It’s long been understood that early disease detection is the key to successful treatments. But annual checkups with a doctor might not be frequent enough to help. So imagine if you could forego a trip to the doctor’s office and detect any disease with a simple urine or saliva test at home.
Of course this has been the aim of lab-on-a-chip technologies for years now, but now scientists at IBM Research may have tipped the scales in the technology that could make such at-home tests real.
In cross-disciplinary research described in the journal Nature Nanotechnology, a team at IBM led by research scientist Joshua Smith and Gustavo Stolovitzky, program director of IBM Translational Systems Biology and Nanobiotechnology, has been able to retool silicon-based technologies to create a diagnostic device that can separate viruses, DNA, and other nanoscale-size biological targets from saliva or urine. This could enable the device to detect the presence of diseases before any physical symptoms are visible.
Of course, the separation of nanoscale particles has been possible for years in various forms, such as ultracentrifugation, gel electrophoresis, chromatography, or filtration. These approaches all come with compromises: Centrifugation and chromatography can be very precise but require expensive machinery and trained technicians; gels and filter media are cheap and easy to use but are less precise and more difficult to recover samples from.
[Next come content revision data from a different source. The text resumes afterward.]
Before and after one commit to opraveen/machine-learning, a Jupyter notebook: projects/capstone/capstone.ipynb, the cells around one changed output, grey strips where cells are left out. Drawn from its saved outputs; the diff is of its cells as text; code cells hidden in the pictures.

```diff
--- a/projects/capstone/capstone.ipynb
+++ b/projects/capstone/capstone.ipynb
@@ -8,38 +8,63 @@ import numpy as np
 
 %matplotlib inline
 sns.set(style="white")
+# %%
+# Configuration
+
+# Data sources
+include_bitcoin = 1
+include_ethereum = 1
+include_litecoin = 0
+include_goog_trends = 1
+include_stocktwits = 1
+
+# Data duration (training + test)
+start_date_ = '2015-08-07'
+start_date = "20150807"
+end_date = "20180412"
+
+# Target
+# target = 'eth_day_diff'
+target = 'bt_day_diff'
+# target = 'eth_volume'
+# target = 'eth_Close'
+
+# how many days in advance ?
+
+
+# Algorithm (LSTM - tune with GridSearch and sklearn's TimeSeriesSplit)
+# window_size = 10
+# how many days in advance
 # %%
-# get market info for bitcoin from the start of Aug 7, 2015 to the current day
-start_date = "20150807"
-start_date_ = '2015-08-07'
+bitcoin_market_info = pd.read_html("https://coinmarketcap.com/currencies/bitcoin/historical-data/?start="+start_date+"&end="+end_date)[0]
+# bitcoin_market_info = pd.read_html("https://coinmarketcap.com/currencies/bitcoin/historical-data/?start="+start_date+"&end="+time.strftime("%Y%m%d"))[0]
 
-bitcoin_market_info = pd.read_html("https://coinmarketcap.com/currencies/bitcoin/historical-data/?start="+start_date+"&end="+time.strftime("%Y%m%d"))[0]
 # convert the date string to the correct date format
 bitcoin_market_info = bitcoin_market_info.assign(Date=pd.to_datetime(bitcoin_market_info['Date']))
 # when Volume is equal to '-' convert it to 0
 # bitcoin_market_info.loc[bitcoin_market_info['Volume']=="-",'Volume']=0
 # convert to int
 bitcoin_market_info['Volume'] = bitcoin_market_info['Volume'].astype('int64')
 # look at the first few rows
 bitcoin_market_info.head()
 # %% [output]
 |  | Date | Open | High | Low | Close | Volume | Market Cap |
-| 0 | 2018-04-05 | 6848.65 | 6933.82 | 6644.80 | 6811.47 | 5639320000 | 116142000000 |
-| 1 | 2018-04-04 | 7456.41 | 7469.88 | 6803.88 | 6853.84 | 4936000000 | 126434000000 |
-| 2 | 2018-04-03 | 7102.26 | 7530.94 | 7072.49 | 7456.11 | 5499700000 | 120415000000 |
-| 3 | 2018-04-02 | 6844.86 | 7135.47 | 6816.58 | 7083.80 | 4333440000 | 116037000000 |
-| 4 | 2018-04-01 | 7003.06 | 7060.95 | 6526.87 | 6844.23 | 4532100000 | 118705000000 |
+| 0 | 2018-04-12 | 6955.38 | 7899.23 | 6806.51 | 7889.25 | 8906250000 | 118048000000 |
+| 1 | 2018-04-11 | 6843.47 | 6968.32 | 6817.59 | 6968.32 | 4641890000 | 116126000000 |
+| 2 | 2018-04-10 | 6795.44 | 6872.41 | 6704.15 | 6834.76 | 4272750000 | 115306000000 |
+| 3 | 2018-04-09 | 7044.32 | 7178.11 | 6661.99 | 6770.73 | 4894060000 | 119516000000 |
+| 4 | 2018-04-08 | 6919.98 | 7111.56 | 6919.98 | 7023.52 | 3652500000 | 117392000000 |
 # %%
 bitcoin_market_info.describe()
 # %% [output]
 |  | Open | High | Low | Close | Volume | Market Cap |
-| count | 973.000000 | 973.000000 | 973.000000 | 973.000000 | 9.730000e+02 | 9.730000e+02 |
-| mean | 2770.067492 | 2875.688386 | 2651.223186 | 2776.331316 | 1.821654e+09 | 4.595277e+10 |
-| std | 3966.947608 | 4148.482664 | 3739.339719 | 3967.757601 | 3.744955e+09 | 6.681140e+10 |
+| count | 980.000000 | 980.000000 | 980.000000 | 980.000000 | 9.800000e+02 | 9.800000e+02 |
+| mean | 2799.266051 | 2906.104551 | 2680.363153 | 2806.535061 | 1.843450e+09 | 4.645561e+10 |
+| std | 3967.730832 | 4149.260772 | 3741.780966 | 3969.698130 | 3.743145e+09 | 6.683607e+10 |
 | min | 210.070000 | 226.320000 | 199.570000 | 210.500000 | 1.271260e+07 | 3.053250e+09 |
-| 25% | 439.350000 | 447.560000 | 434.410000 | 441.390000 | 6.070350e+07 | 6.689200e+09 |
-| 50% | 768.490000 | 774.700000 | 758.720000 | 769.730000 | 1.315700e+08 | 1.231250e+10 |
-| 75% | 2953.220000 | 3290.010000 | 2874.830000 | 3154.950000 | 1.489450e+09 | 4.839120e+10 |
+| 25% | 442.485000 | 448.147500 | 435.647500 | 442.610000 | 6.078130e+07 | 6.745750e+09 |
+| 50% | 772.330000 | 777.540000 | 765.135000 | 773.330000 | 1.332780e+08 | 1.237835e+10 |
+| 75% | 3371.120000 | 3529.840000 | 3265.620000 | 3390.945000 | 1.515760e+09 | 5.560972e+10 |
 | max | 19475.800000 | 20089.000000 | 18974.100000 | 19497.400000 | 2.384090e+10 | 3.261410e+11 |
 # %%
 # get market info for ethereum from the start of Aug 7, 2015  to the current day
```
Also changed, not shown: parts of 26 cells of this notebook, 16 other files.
The basis of the IBM team’s approach is something called deterministic lateral displacement (DLD) separation technology, which was first developed in 2004. DLD is a microfluidic process that uses the laminar flow of fluid through a field of tiny posts to separate particles based on size. In this array of pillars, the separation occurs because the smaller particles are moving in the direction of the fluid, while the larger particles get deflected along the direction of pillar asymmetry. This sorting makes it possible to isolate, detect, and analyze the particles downstream.
DLD has been used to sort and separate micrometer-scale organisms, like parasites, but it has never been used for sorting nanoscale targets, like viruses. (See Jonas Tegenfeldt and Stefan Holms’s video below.)
With nanoscale DLD, the researchers can take a liquid sample and pass it through a silicon chip especially designed with an array of asymmetric pillars. This pillar array separates particles by size down to a resolution within tens of nanometers.
Smith explained the new device in an email interview with IEEE Spectrum:
“What we have done is to use IBM’s vast knowledge and capabilities in silicon nanotechnology, applying it to healthcare, to dramatically scale deterministic lateral displacement (DLD) separation technology beyond what others have been able to achieve.
“Piggy-backing on silicon technology lends itself to high-volume manufacturing, which lowers costs and allows more ubiquitous use in medicine and diagnostic technologies. In addition, nanoscale DLD provides high-fidelity separation of nano-colloids and requires minimal training to operate. This lowers the barrier to entry for researchers wanting high-precision separation technology.”
To test their technology, the researchers targeted exosomes, which are 30- to 100-nanometer structures containing protein and genetic material that are present in many if not all biological fluids and that may play a role in blood coagulation, among other things. Exosomes serve as biomarkers for detecting cancers and other diseases.
Smith and his colleague Benjamin Wunsch, a surface chemist with IBM’s Nanotechnology Group, explained that the main challenges in producing this device were with fabrication, nanofluidics, and biochemistry:
“First off, it was a major challenge to make the pillar structure and gap sizes down to 25 nanometers with high aspect ratios. This required innovations in process engineering. Also, micro-fabricated silicon is not a natural environment for bioparticles, so a tremendous amount of work on varying the surface chemistry was required to achieve compatibility with exosomes. Lastly, in operating at the nanoscale, new phenomena emerge that are not present in microfluidic devices, and this required substantial testing and development of a physical model to both understand and control the separation process.”
While news surrounding the device has focused on detecting the Zika virus, that was not its main purpose. However, this nanoseparation technology will be able to detect it, because at 40 nm, the virus is within the device’s limits.
“Currently we can separate, fractionate, and collect samples downstream, and we are working on incorporating detection modules,” says Smith. “Off-chip sequencing of individual exosomes may help further the understanding of exosome biology and their role in disease. ” IBM will work with Mount Sinai Hospital in New York City “to validate if our lab-on-a-chip technology can pick up exosomes with prostate cancer–specific biomarkers in patient liquid biopsies,” he adds.
The IBM team believe that within a year it will be possible to determine whether this device can sort and detect viruses from biological fluids, the key requirements for generating a mobile, easy-to-use, and rapid diagnostic platform.
“We also will continue to push the size limit of particle separation to access the sub-10 nm particle regime,” says Smith.
Dexter Johnson is a contributing editor at IEEE Spectrum, with a focus on nanotechnology.